◆ How to complete this task: Which of the lines below contain the string "export"? Pull each one out of the data.

◆ Records contained in a dataset:
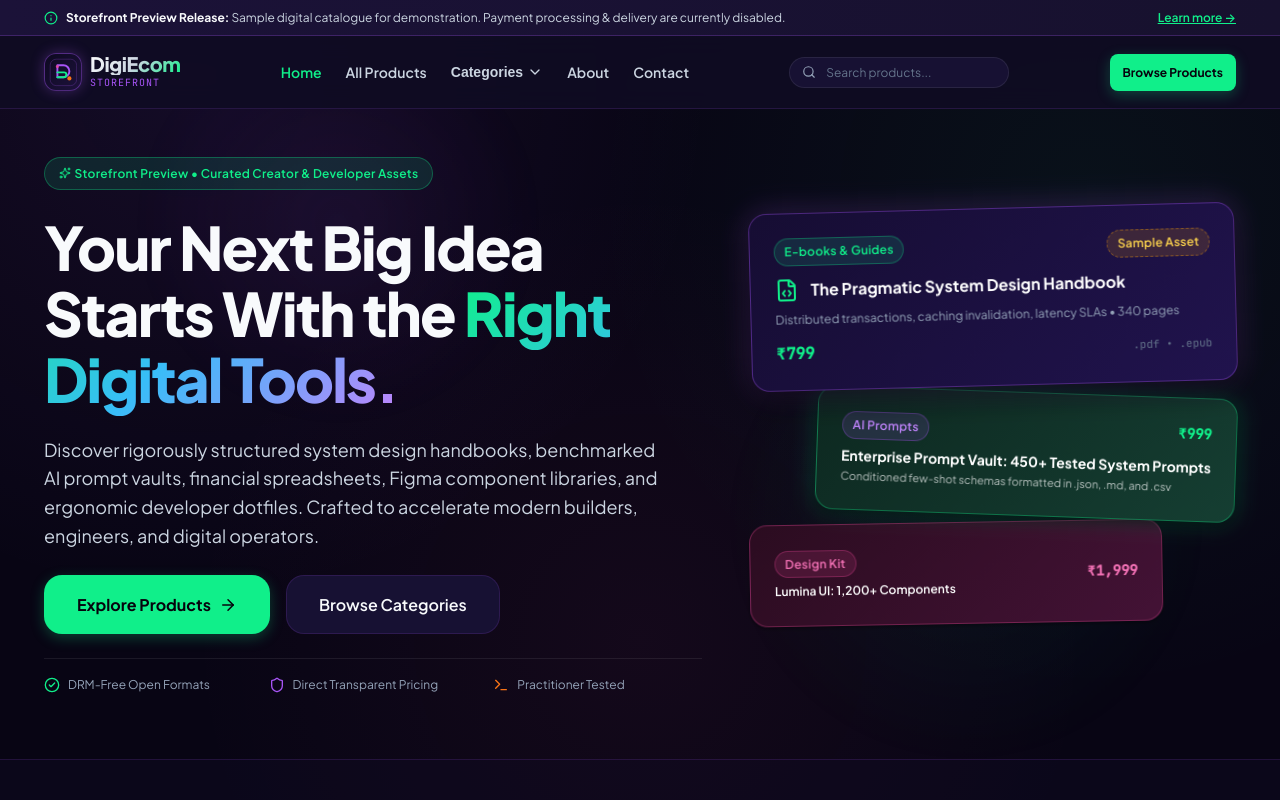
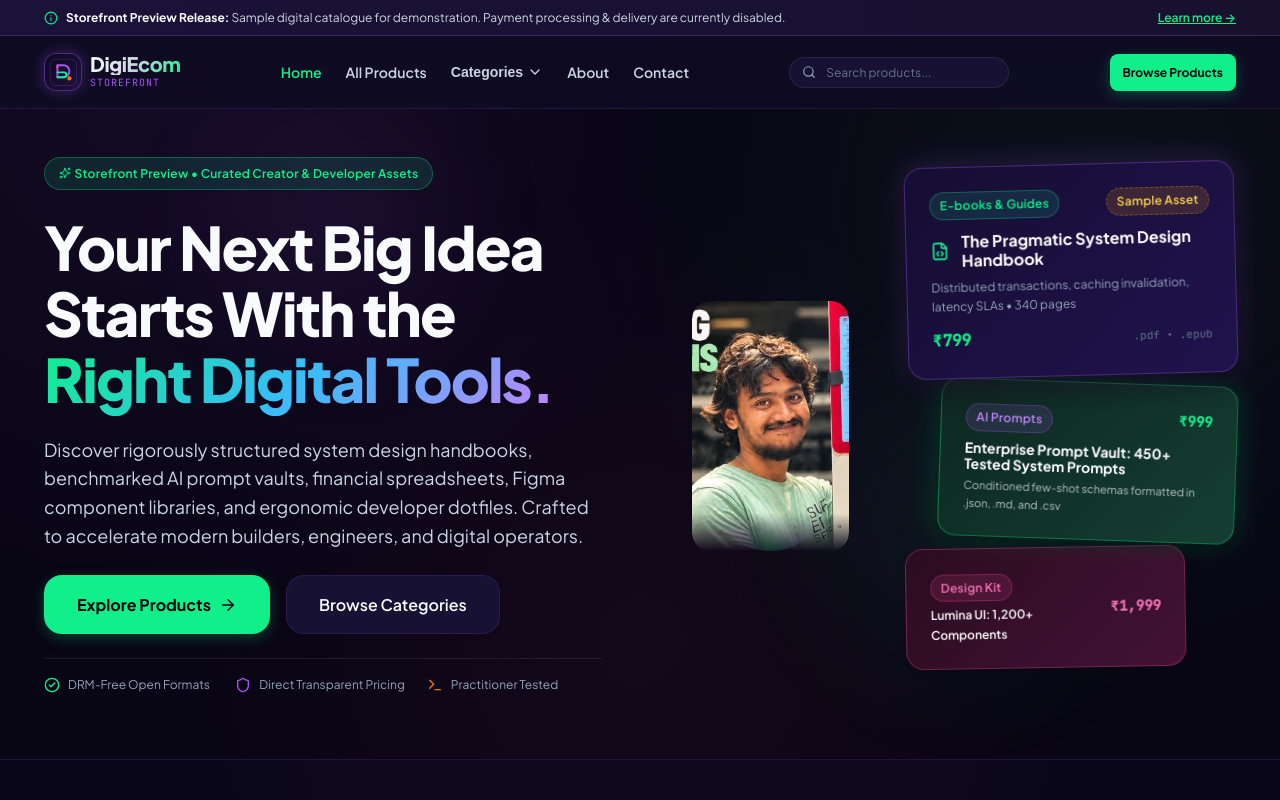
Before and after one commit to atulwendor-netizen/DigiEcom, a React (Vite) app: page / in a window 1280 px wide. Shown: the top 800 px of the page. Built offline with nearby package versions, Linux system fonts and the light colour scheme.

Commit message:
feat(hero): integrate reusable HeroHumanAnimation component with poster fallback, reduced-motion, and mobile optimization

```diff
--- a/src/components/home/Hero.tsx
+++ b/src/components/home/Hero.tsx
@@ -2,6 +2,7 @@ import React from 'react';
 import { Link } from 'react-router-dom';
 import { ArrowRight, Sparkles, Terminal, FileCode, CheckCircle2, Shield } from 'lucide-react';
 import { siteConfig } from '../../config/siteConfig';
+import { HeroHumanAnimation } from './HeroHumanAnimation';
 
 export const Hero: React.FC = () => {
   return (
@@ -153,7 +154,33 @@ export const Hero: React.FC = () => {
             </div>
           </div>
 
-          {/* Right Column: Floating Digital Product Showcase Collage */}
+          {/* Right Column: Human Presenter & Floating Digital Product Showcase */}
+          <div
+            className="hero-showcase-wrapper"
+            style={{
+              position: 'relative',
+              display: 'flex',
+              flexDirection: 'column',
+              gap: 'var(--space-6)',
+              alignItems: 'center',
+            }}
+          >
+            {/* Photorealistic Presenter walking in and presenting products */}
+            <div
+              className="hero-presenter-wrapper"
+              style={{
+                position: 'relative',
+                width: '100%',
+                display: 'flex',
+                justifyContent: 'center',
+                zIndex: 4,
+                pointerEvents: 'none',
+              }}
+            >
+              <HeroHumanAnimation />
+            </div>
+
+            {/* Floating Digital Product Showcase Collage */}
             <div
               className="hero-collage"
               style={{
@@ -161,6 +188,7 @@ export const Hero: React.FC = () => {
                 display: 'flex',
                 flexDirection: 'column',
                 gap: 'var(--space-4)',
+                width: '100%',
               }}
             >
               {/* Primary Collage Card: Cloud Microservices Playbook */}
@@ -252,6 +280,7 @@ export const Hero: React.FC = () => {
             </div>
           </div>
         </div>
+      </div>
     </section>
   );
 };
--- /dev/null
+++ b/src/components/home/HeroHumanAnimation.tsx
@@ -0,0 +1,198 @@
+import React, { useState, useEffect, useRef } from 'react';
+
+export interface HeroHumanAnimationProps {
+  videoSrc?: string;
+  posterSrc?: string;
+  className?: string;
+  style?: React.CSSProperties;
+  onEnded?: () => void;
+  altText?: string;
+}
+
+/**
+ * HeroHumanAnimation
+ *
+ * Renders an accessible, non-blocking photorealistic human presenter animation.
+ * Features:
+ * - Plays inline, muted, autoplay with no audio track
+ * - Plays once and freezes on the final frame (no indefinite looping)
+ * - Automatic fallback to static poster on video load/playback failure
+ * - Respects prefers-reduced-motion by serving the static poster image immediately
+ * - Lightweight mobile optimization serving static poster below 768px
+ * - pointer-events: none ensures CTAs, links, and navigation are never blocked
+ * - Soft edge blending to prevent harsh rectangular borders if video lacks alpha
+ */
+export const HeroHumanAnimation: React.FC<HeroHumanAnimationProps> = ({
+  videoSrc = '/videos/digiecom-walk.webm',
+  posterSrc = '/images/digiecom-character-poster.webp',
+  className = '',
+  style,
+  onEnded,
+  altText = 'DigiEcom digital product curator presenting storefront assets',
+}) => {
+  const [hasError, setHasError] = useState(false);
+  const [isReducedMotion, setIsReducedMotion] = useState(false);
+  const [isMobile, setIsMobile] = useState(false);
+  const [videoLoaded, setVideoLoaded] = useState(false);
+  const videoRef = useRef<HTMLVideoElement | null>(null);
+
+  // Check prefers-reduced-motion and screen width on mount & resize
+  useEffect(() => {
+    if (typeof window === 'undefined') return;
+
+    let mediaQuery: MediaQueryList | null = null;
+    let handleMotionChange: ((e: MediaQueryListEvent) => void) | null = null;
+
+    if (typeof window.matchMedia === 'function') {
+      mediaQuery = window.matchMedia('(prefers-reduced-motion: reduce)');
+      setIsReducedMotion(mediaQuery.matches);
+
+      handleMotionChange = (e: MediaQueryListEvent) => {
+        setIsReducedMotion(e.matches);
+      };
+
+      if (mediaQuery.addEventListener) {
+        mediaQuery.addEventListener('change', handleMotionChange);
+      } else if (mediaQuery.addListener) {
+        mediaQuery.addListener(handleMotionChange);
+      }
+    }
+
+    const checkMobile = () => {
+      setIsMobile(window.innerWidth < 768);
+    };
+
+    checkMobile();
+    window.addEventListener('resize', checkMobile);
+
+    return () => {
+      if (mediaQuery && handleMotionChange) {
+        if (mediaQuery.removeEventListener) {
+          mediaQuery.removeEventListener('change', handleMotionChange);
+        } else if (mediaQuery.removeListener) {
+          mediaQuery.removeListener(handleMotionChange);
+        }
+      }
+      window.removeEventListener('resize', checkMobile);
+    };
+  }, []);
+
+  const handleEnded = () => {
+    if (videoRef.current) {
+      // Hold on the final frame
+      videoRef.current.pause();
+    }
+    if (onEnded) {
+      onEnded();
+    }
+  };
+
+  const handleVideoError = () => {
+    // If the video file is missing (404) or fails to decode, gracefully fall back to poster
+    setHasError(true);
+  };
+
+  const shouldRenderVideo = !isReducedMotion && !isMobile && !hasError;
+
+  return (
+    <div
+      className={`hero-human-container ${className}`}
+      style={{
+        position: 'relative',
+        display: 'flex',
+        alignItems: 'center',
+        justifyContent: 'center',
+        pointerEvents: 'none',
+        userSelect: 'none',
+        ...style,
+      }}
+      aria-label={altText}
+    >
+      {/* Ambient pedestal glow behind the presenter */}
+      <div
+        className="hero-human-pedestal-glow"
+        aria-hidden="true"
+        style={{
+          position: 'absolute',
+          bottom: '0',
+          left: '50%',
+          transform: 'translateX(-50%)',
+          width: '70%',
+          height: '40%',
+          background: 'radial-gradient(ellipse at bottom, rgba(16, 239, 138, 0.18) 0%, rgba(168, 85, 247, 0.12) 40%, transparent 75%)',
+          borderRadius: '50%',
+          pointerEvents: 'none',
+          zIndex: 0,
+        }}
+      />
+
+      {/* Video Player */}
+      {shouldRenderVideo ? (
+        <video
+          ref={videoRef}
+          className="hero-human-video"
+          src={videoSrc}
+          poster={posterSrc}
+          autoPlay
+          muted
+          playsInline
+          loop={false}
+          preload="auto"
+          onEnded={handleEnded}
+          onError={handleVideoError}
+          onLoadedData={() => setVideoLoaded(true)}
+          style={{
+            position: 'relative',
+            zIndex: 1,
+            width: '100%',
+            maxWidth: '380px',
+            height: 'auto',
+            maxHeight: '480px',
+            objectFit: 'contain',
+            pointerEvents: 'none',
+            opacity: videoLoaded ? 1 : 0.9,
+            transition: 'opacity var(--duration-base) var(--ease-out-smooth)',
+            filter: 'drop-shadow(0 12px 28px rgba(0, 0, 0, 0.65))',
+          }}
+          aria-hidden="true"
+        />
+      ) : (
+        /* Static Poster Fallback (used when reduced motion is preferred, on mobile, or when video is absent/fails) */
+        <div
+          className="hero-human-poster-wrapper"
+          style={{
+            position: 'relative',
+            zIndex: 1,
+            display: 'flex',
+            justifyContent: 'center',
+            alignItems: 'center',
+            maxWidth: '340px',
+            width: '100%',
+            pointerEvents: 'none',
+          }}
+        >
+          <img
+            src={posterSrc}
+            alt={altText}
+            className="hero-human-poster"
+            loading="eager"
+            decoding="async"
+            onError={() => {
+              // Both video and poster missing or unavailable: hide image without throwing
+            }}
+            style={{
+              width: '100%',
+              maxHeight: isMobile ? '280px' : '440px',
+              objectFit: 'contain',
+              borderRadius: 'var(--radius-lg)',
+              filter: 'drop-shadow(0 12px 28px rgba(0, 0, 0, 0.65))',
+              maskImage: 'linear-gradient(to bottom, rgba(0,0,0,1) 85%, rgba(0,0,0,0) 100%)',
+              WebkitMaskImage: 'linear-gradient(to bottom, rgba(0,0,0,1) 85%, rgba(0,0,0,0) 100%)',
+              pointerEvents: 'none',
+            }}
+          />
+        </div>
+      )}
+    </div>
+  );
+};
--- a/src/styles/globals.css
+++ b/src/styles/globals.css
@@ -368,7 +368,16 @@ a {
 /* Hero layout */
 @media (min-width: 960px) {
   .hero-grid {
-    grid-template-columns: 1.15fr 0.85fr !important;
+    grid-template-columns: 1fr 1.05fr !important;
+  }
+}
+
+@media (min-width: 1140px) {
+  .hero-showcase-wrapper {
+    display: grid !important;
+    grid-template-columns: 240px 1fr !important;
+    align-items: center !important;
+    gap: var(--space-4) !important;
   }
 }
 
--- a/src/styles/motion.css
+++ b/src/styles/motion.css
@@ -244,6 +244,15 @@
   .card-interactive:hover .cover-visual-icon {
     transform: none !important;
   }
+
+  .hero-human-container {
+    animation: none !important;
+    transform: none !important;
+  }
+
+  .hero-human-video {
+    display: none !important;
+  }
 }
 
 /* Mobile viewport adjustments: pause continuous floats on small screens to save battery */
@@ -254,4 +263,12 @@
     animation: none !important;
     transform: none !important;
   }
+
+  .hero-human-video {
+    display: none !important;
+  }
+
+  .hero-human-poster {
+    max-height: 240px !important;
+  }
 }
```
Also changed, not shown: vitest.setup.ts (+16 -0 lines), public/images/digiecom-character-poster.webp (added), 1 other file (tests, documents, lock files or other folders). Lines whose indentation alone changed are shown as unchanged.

◆ Output of the exercise:
 export const Hero: React.FC = () => {
@@ -153,7 +154,33 @@ export const Hero: React.FC = () => {
@@ -161,6 +188,7 @@ export const Hero: React.FC = () => {
@@ -252,6 +280,7 @@ export const Hero: React.FC = () => {
+export interface HeroHumanAnimationProps {
+export const HeroHumanAnimation: React.FC<HeroHumanAnimationProps> = ({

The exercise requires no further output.